China, Japan and South Korea have new heads of state, and “The potential for diplomatic brinkmanship – or worse – is high,” reports David Pilling for the Financial Times. The three argue about territorial claims in nearby seas and send out military craft to ward off claims from others. The antagonism is a result of occupations, brutality and unresolved conflicts lingering from the 20th century – and Pilling points out that the new leaders, along with King Jong Un in North Korea, are descendants of leaders of the last century. “Bilateral relations between all four nations are bitter and unpredictable to say the least,” he writes, and he urges the international community to keep a close eye on three sets – North and South Korea, Japan and South Korea, and, the most volatile of all, Japan and China.

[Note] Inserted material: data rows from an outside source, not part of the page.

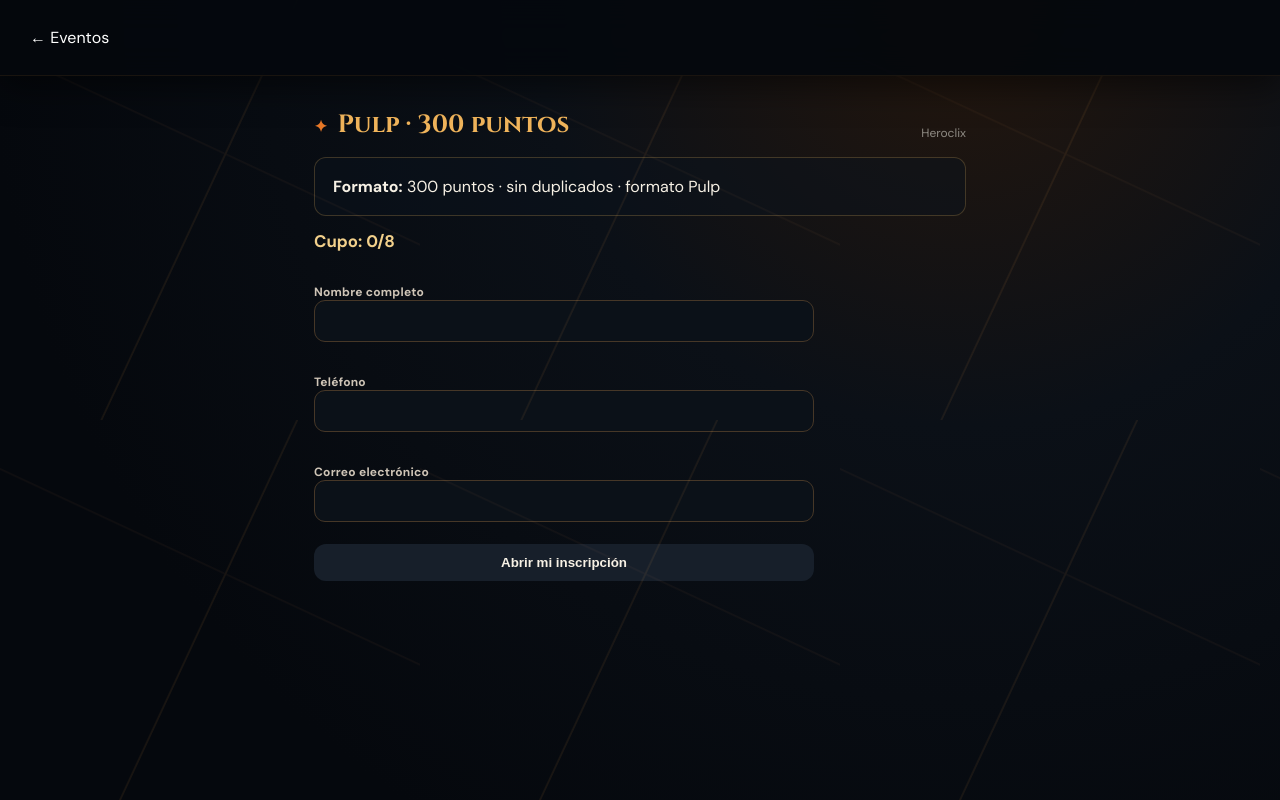
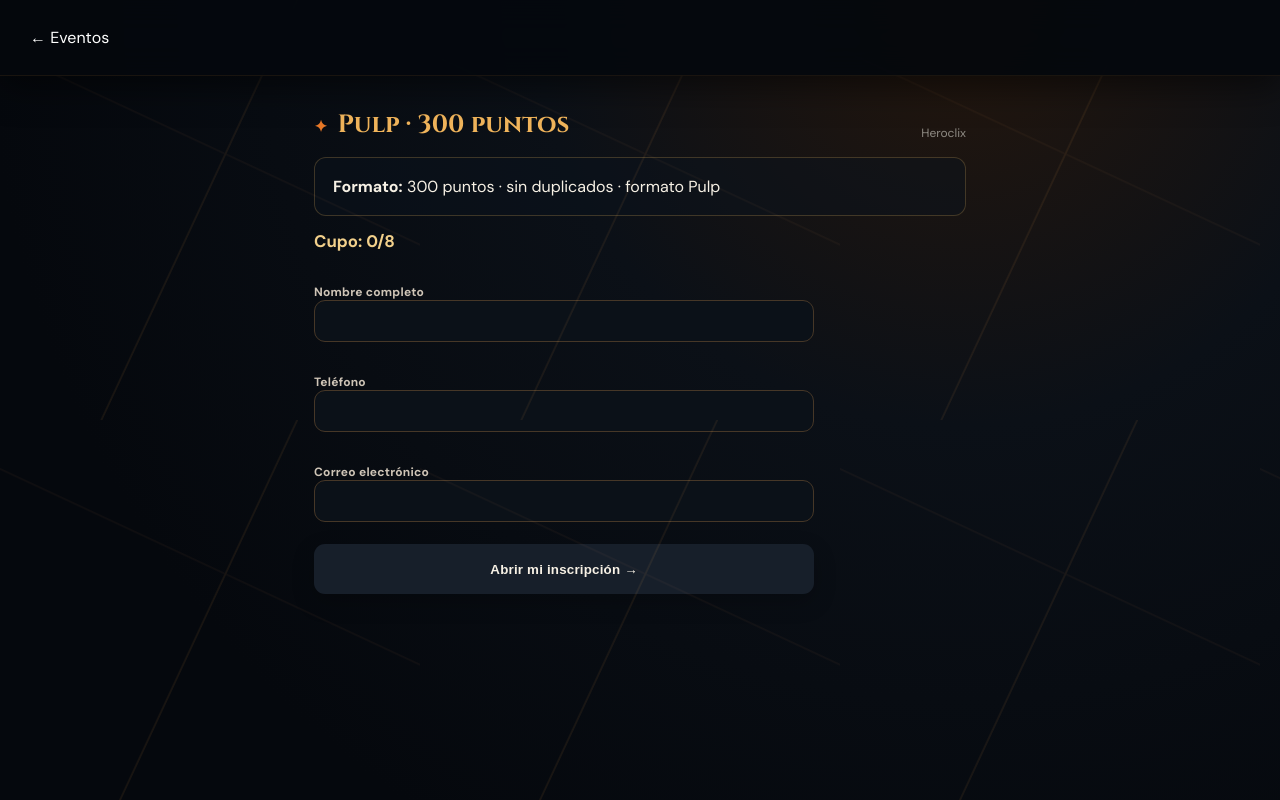
Before and after one commit to lacomarcaventas-del/la-comarca-pokemon, a Next.js app: page /eventos/heroclix-pulp-300 in a window 1280 px wide. Built offline with nearby package versions, Linux system fonts and the light colour scheme; no server answers; the database is empty.

Commit message:
style: improve event CTAs and link to league tickets

```diff
--- a/app/eventos/[slug]/EventRegistrationForm.tsx
+++ b/app/eventos/[slug]/EventRegistrationForm.tsx
@@ -46,7 +46,10 @@ export default function EventRegistrationForm({slug,event}:{slug:string;event:Ev
    <p style={{opacity:.82,lineHeight:1.6}}>Tu inscripción para <strong>{event.title}</strong> fue registrada correctamente.</p>
    <p style={{color:"#f2d08b",fontWeight:700}}>Cupo: {count}/8</p>
    <div style={{margin:"22px auto",padding:"18px 22px",border:"1px solid rgba(214,166,83,.45)",borderRadius:12,background:"rgba(10,18,29,.7)",maxWidth:420}}><div style={{fontSize:11,letterSpacing:2,textTransform:"uppercase",opacity:.7}}>Código de Liga</div><div style={{fontSize:"1.35rem",fontWeight:800,letterSpacing:1.5,marginTop:7}}>{code}</div></div>
-   <Link href="/eventos" style={{display:"inline-block",marginTop:18,padding:"11px 22px",border:"1px solid rgba(214,166,83,.65)",borderRadius:9,color:"#f2d08b",textDecoration:"none"}}>← Volver a Eventos</Link>
+   <p style={{maxWidth:500,margin:"0 auto 14px",lineHeight:1.6,opacity:.82}}>Tu lugar quedó reservado. Ahora adquiere tu <strong>ticket de la liga</strong> para completar tu participación.</p>
+   <Link href="/tickets" style={{display:"inline-flex",alignItems:"center",justifyContent:"center",gap:8,marginTop:4,padding:"13px 24px",border:"1px solid rgba(242,208,139,.75)",borderRadius:10,background:"linear-gradient(135deg,#d6a653,#a8752d)",color:"#111",fontWeight:800,textDecoration:"none",boxShadow:"0 8px 24px rgba(0,0,0,.28)"}}>🎟 Comprar ticket de la Liga →</Link>
+   <br/>
+   <Link href="/eventos" style={{display:"inline-block",marginTop:16,padding:"10px 20px",border:"1px solid rgba(214,166,83,.45)",borderRadius:9,color:"#f2d08b",textDecoration:"none"}} style={{display:"inline-block",marginTop:18,padding:"11px 22px",border:"1px solid rgba(214,166,83,.65)",borderRadius:9,color:"#f2d08b",textDecoration:"none"}}>← Volver a Eventos</Link>
   </div>;
  const full=count>=8;
  return <>
@@ -58,7 +61,7 @@ export default function EventRegistrationForm({slug,event}:{slug:string;event:Ev
    <label>Teléfono<input required disabled={full} minLength={7} value={phone} onChange={e=>setPhone(e.target.value)}/></label>
    <label>Correo electrónico<input required disabled={full} type="email" value={email} onChange={e=>setEmail(e.target.value)}/></label>
    {error&&<p>{error}</p>}
-   <button className="primaryBtn" disabled={busy||loadingCount||full}>{busy?"Registrando...":full?"Cupo lleno · 8/8":"Abrir mi inscripción"}</button>
+   <button className="primaryBtn" disabled={busy||loadingCount||full} style={{width:"100%",minHeight:50,borderRadius:11,fontWeight:800,letterSpacing:.2,boxShadow:"0 8px 22px rgba(0,0,0,.22)",transition:"transform .15s ease, box-shadow .15s ease"}}>{busy?"Registrando...":full?"Cupo lleno · 8/8":"Abrir mi inscripción →"}</button>
   </form>
  </>;
 }
```
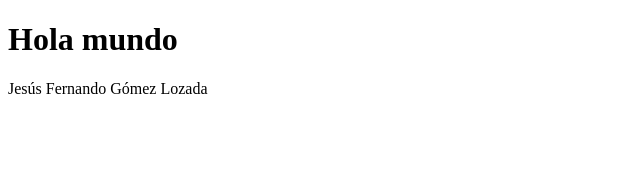
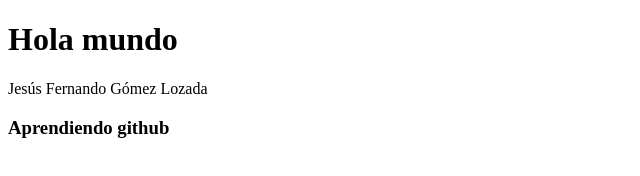
Before and after one commit to JesFernandoGL/prueba, a plain HTML site: page index.html in a window 1280 px wide. Shown: the whole page, without its empty margins (0-640 px from the left). Drawn offline with Linux system fonts and the light colour scheme.

Commit message:
Update index.html

```diff
--- a/index.html
+++ b/index.html
@@ -8,6 +8,7 @@
 <body>
     <h1>Hola mundo</h1>
     <p>Jesús Fernando Gómez Lozada</p>
+    <h3>Aprendiendo github</h3>
 
 </body>
 </html>
```
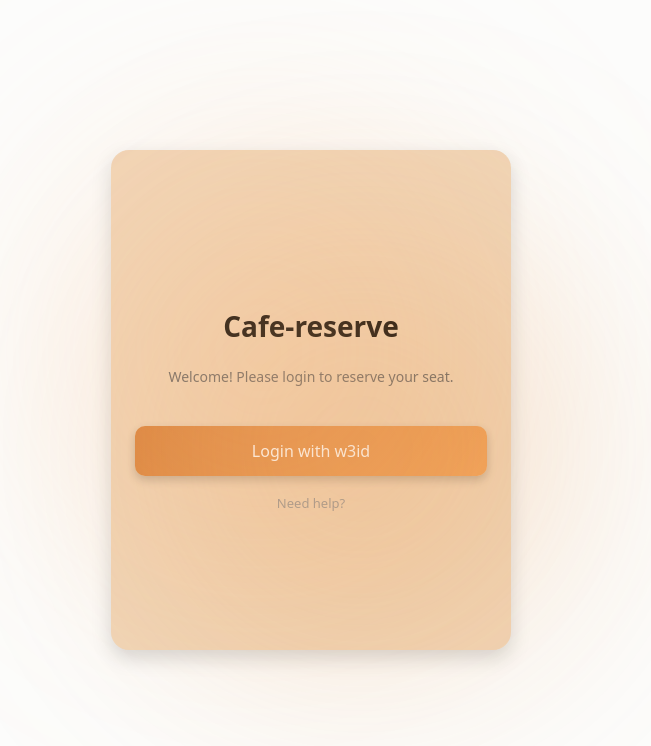
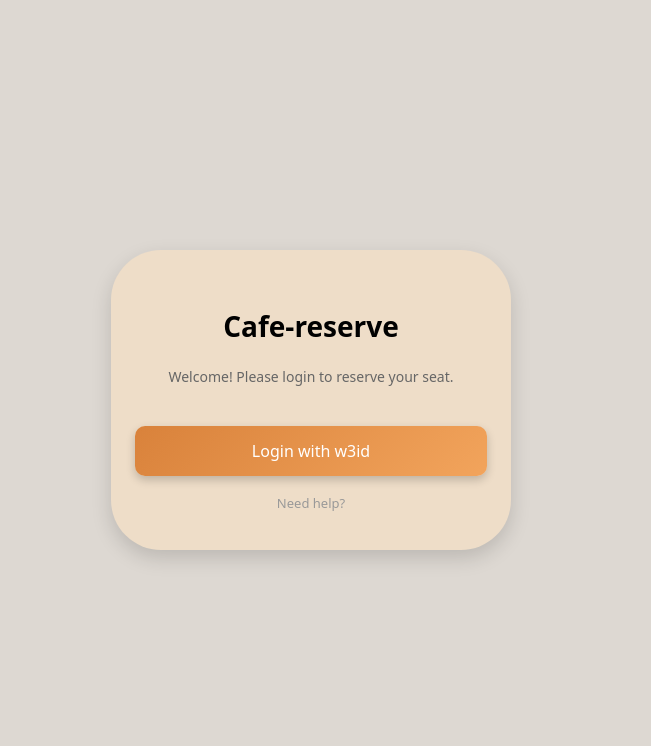
Before and after one commit to Amogh5678/Cafeteria, a React (Vite) app in the folder frontend/: page / in a window 1280 px wide. Shown: the top 746 px of the page, without its empty margins (329-980 px from the left). Built offline with nearby package versions, Linux system fonts and the light colour scheme; no server answers.

Commit message:
color changes

```diff
--- a/frontend/src/index.css
+++ b/frontend/src/index.css
@@ -9,56 +9,26 @@
 body {
   margin: 0;
   min-height: 100vh;
+  background: #ddd8d2;
   display: flex;
   justify-content: center;
   align-items: center;
-  background: #fcfcfb;
-  overflow: hidden;
 }
-
-body::before,
-body::after {
-  content: "";
-  position: absolute;
-  width: 400px;
-  height: 400px;
-  background: rgba(227, 139, 58, 0.25);
-  border-radius: 50%;
-  filter: blur(120px);
-  animation: float 10s ease-in-out infinite;
-}
-
-body::after {
-  animation-delay: -5s;
-  background: rgba(255, 200, 150, 0.25);
-}
-
-@keyframes float {
-  0% {
-    transform: translate(-50px, -50px);
-  }
-  50% {
-    transform: translate(50px, 50px);
-  }
-  100% {
-    transform: translate(-50px, -50px);
-  }
-}
-
 
 /* -------- Login Card -------- */
 .login-card {
   width: 400px;
-  height: 500px;
-  background: #f1d6b8;
-  border-radius: 18px;
+  height: 300px;
+  background: #eeddc8;
+  border-radius: 50px;
   box-shadow: 0 8px 20px rgba(0, 0, 0, 0.15);
   padding: 40px 24px;
   text-align: center;
   display: flex;
   flex-direction: column;
   justify-content: center;
-  box-shadow: #e0a566;
+  box-shadow: #1b1a1a;
+
 }
 
 /* -------- Title -------- */
```
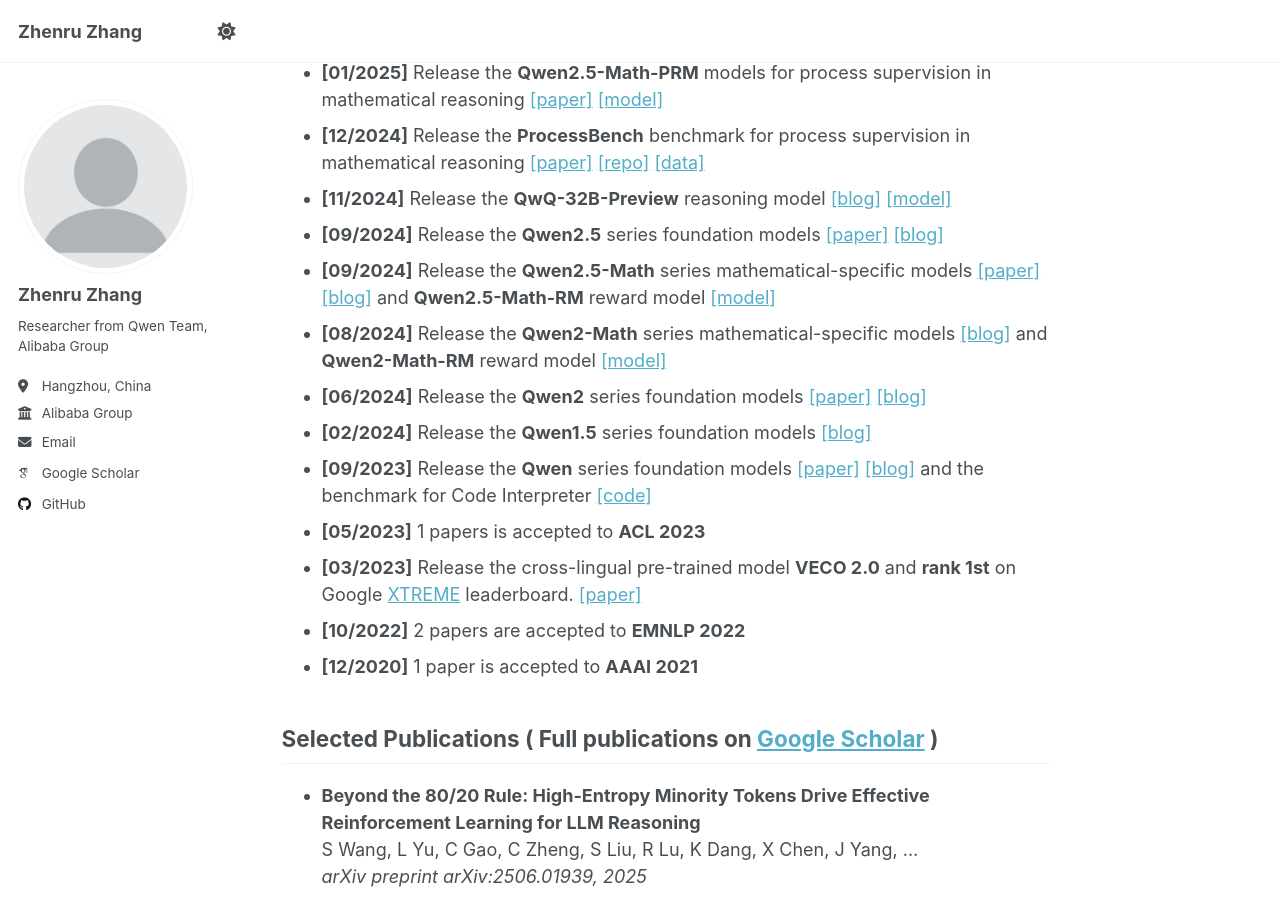
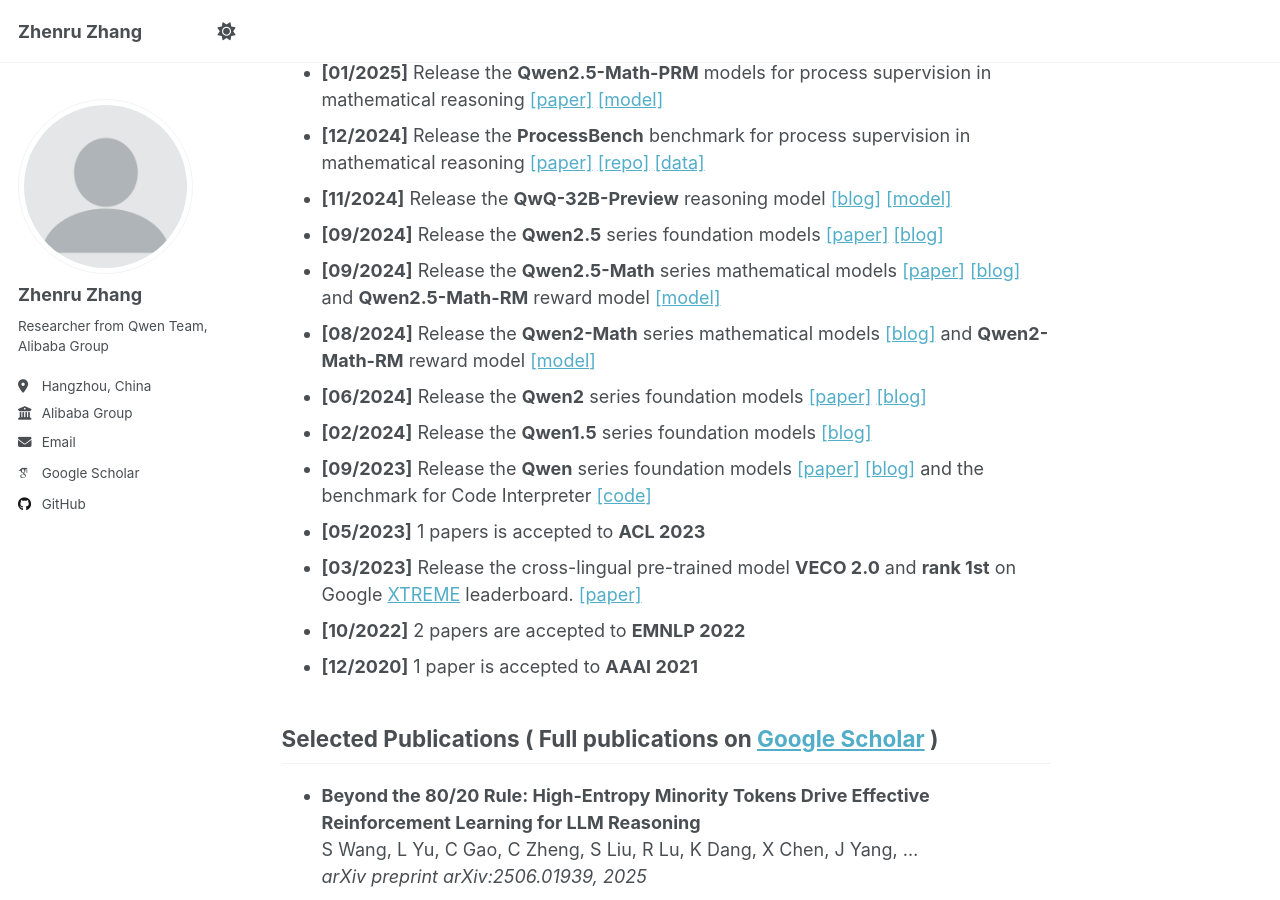
Before and after one commit to zhenruzhang/zhenruzhang.github.io, a Jekyll site: the page built from _pages/about.md, in a window 1280 px wide and 900 px high, scrolled down 645 px. Built offline with Jekyll 4.4.1, drawn with Linux system fonts in a browser that asks for light colours; some web fonts are replaced; a script that is not in the unit is left out.

Commit message:
Update about.md

```diff
--- a/_pages/about.md
+++ b/_pages/about.md
@@ -23,8 +23,8 @@ Please feel free to contact me (zhangzhenru.zzr@alibaba-inc.com) if you are inte
 - **[12/2024]** Release the **ProcessBench** benchmark for process supervision in mathematical reasoning [[paper]](https://arxiv.org/abs/2412.06559) [[repo]](https://github.com/QwenLM/ProcessBench) [[data]](https://huggingface.co/datasets/Qwen/ProcessBench)
 - **[11/2024]** Release the **QwQ-32B-Preview** reasoning model [[blog]](https://qwenlm.github.io/blog/qwq-32b-preview/) [[model]](https://huggingface.co/Qwen/QwQ-32B-Preview)
 - **[09/2024]** Release the **Qwen2.5** series foundation models [[paper]](https://arxiv.org/abs/2412.15115) [[blog]](https://qwenlm.github.io/blog/qwen2.5/)
-- **[09/2024]** Release the **Qwen2.5-Math** series mathematical-specific models [[paper]](https://arxiv.org/abs/2409.12122) [[blog]](https://qwenlm.github.io/blog/qwen2.5-math/) and **Qwen2.5-Math-RM** reward model [[model]](https://huggingface.co/Qwen/Qwen2.5-Math-RM-72B)
-- **[08/2024]** Release the **Qwen2-Math** series mathematical-specific models [[blog]](https://qwenlm.github.io/blog/qwen2-math/) and **Qwen2-Math-RM** reward model [[model]](https://huggingface.co/Qwen/Qwen2-Math-RM-72B)
+- **[09/2024]** Release the **Qwen2.5-Math** series mathematical models [[paper]](https://arxiv.org/abs/2409.12122) [[blog]](https://qwenlm.github.io/blog/qwen2.5-math/) and **Qwen2.5-Math-RM** reward model [[model]](https://huggingface.co/Qwen/Qwen2.5-Math-RM-72B)
+- **[08/2024]** Release the **Qwen2-Math** series mathematical models [[blog]](https://qwenlm.github.io/blog/qwen2-math/) and **Qwen2-Math-RM** reward model [[model]](https://huggingface.co/Qwen/Qwen2-Math-RM-72B)
 - **[06/2024]** Release the **Qwen2** series foundation models [[paper]](https://arxiv.org/abs/2407.10671) [[blog]](https://qwenlm.github.io/blog/qwen2/)
 - **[02/2024]** Release the **Qwen1.5** series foundation models [[blog]](https://qwenlm.github.io/blog/qwen1.5/)
 - **[09/2023]** Release the **Qwen** series foundation models [[paper]](https://arxiv.org/abs/2309.16609) [[blog]](https://qwenlm.github.io/blog/qwen/) and the benchmark for Code Interpreter [[code]](https://github.com/QwenLM/Qwen-Agent/tree/main/benchmark/code_interpreter)
```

The rhetoric from Northeast Asia suggests that the four nations are headed toward a dangerous military buildup – but there is still time for one of the four to demonstrate leadership by minimizing tough talk, pursuing common interests and emphasizing peace. – YaleGlobal

Asia’s New Leaders Stir Ancestral Animosity

Japan, China, South Korea are bluffing – or play a game of chicken
David Pilling
The Financial Times, 26 December 2012
Click here for the article in The Financial Times.
Source:The Financial Times
Rights:Copyright © The Financial Times Ltd 2012.